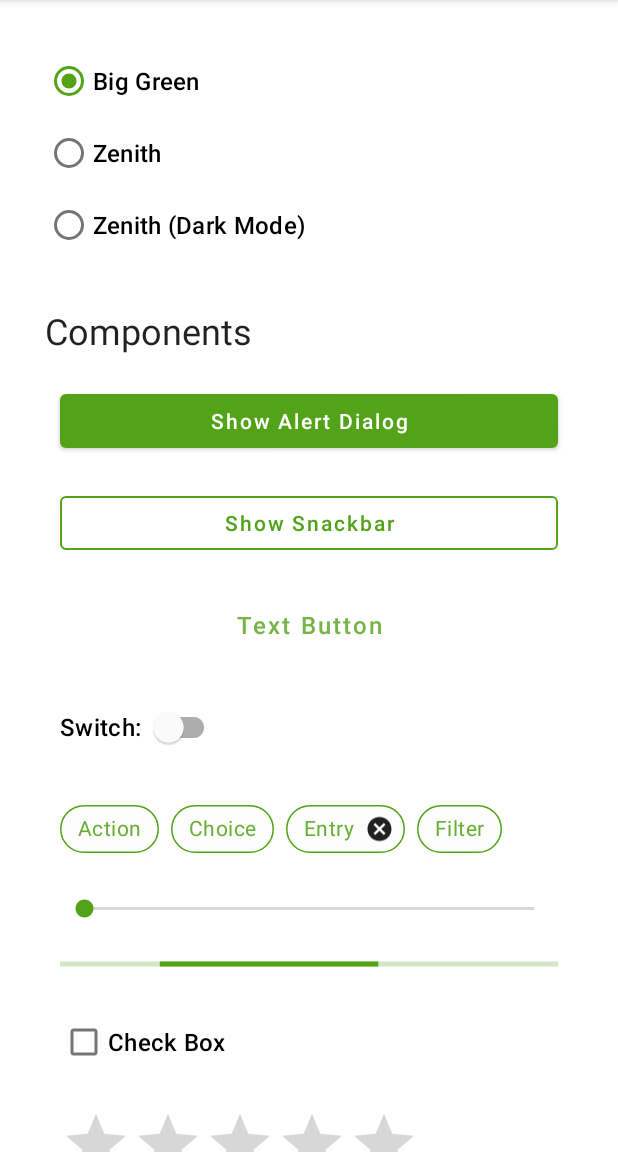
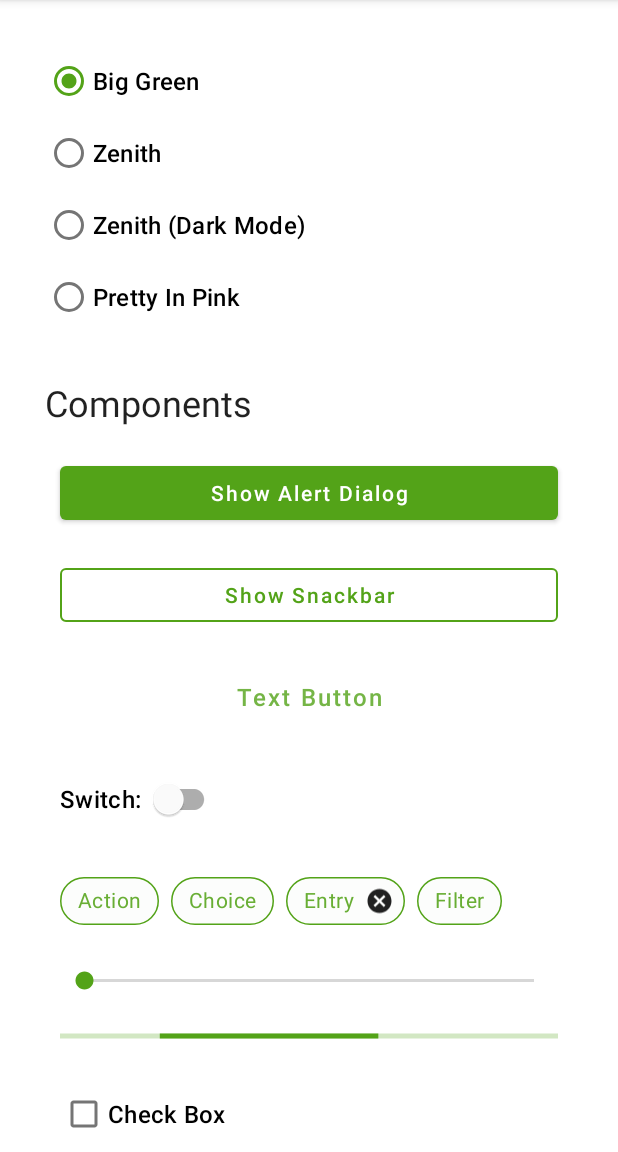
Before and after one commit to johnpaulmckean/DesignSystemTheme, an Android app: the screen it shows after launch (MainActivity), on a phone screen of 412 x 824 dp, the part 84-1236 px from its top. Run offline under Robolectric (Android 15) with nearby library versions, the phone set to English and light mode, and no system bars.

Commit message:
Added Pretty In Pink Theme

```diff
--- a/app/src/main/java/com/jmckean/designsystem/theme/MainActivity.kt
+++ b/app/src/main/java/com/jmckean/designsystem/theme/MainActivity.kt
@@ -20,12 +20,14 @@ class MainActivity : AppCompatActivity() {
         themeRadioBigGreen.isChecked = themePreferences.currentTheme == ThemePreferences.Themes.BIG_GREEN
         themeRadioZenith.isChecked = themePreferences.currentTheme == ThemePreferences.Themes.ZENITH
         themeRadioZenithDark.isChecked = themePreferences.currentTheme == ThemePreferences.Themes.ZENITH_DARK
+        themeRadioPrettyInPink.isChecked = themePreferences.currentTheme == ThemePreferences.Themes.PRETTY_IN_PINK
 
         themeRadioGroup.setOnCheckedChangeListener { _, i ->
             when (i) {
                 R.id.themeRadioBigGreen -> changeTheme(ThemePreferences.Themes.BIG_GREEN)
                 R.id.themeRadioZenith -> changeTheme(ThemePreferences.Themes.ZENITH)
                 R.id.themeRadioZenithDark -> changeTheme(ThemePreferences.Themes.ZENITH_DARK)
+                R.id.themeRadioPrettyInPink -> changeTheme(ThemePreferences.Themes.PRETTY_IN_PINK)
             }
         }
 
@@ -68,6 +70,7 @@ class MainActivity : AppCompatActivity() {
             ThemePreferences.Themes.BIG_GREEN -> R.style.Component_Theme_LightDark_BigGreen
             ThemePreferences.Themes.ZENITH -> R.style.Component_Theme_Light_Zenith
             ThemePreferences.Themes.ZENITH_DARK -> R.style.Component_Theme_Dark_Zenith
+            ThemePreferences.Themes.PRETTY_IN_PINK -> R.style.Component_Theme_Light_PrettyInPink
         }
     }
 }
--- a/app/src/main/java/com/jmckean/designsystem/theme/ThemePreferences.kt
+++ b/app/src/main/java/com/jmckean/designsystem/theme/ThemePreferences.kt
@@ -24,6 +24,7 @@ class ThemePreferences(private val context: Context) {
     enum class Themes {
         BIG_GREEN,
         ZENITH,
-        ZENITH_DARK
+        ZENITH_DARK,
+        PRETTY_IN_PINK
     }
 }
--- a/app/src/main/res/layout/activity_main.xml
+++ b/app/src/main/res/layout/activity_main.xml
@@ -38,6 +38,12 @@
             android:layout_width="wrap_content"
             android:layout_height="wrap_content"
             android:text="Zenith (Dark Mode)" />
+
+        <RadioButton
+            android:id="@+id/themeRadioPrettyInPink"
+            android:layout_width="wrap_content"
+            android:layout_height="wrap_content"
+            android:text="Pretty In Pink" />
 
       </RadioGroup>
 
--- a/app/src/main/res/values/colors.xml
+++ b/app/src/main/res/values/colors.xml
@@ -68,4 +68,22 @@
   <color name="color_on_surface_zenith_dark">#ffffff</color>
   <color name="color_on_error_zenith_dark">#ffffff</color>
 
+
+  <!--PRETTY IN PINK-->
+  <!--LIGHT COLOR THEME-->
+  <color name="color_primary_pip">#ffffff</color>
+  <color name="color_primary_variant_pip">#ffffff</color>
+  <color name="color_secondary_pip">#FF4081</color>
+  <color name="color_secondary_variant_pip">#b22c5a</color>
+
+  <color name="color_background_pip">#ffffff</color>
+  <color name="color_surface_pip">#ffffff</color>
+  <color name="color_error_pip">#80fc0048</color>
+
+  <color name="color_on_primary_pip">#000000</color>
+  <color name="color_on_secondary_pip">#ffffff</color>
+  <color name="color_on_background_pip">#000000</color>
+  <color name="color_on_surface_pip">#000000</color>
+  <color name="color_on_error_pip">#ffffff</color>
+
 </resources>
--- a/app/src/main/res/values/theme_base_light.xml
+++ b/app/src/main/res/values/theme_base_light.xml
@@ -56,4 +56,9 @@
     <item name="tabIndicatorColor">?attr/colorAccent</item>
   </style>
 
+  <style name="Component.Widget.Button.Light">
+    <item name="backgroundTint">?attr/colorSecondary</item>
+    <item name="android:textColor">?attr/colorOnSecondary</item>
+  </style>
+
 </resources>
--- /dev/null
+++ b/app/src/main/res/values/theme_pretty_in_pink.xml
@@ -0,0 +1,20 @@
+<?xml version="1.0" encoding="utf-8"?>
+<resources>
+
+  <style name="Component.Theme.Light.PrettyInPink">
+    <item name="colorPrimary">@color/color_primary_pip</item>
+    <item name="colorPrimaryVariant">@color/color_primary_variant_pip</item>
+    <item name="colorSecondary">@color/color_secondary_pip</item>
+    <item name="colorSecondaryVariant">@color/color_secondary_variant_pip</item>
+
+    <item name="colorSurface">@color/color_surface_pip</item>
+    <item name="colorError">@color/color_error_pip</item>
+
+    <item name="colorOnPrimary">@color/color_on_primary_pip</item>
+    <item name="colorOnSecondary">@color/color_on_secondary_pip</item>
+    <item name="colorOnBackground">@color/color_on_background_pip</item>
+    <item name="colorOnSurface">@color/color_on_surface_pip</item>
+    <item name="colorOnError">@color/color_on_error_pip</item>
+  </style>
+
+</resources>
```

• _TASK REQUIREMENTS_:
Where a line in the records above contains the string "style", copy that line.

• _FINISHED TASK_:
             ThemePreferences.Themes.BIG_GREEN -> R.style.Component_Theme_LightDark_BigGreen
             ThemePreferences.Themes.ZENITH -> R.style.Component_Theme_Light_Zenith
             ThemePreferences.Themes.ZENITH_DARK -> R.style.Component_Theme_Dark_Zenith
+            ThemePreferences.Themes.PRETTY_IN_PINK -> R.style.Component_Theme_Light_PrettyInPink
   </style>
+  <style name="Component.Widget.Button.Light">
+  </style>
+  <style name="Component.Theme.Light.PrettyInPink">
+  </style>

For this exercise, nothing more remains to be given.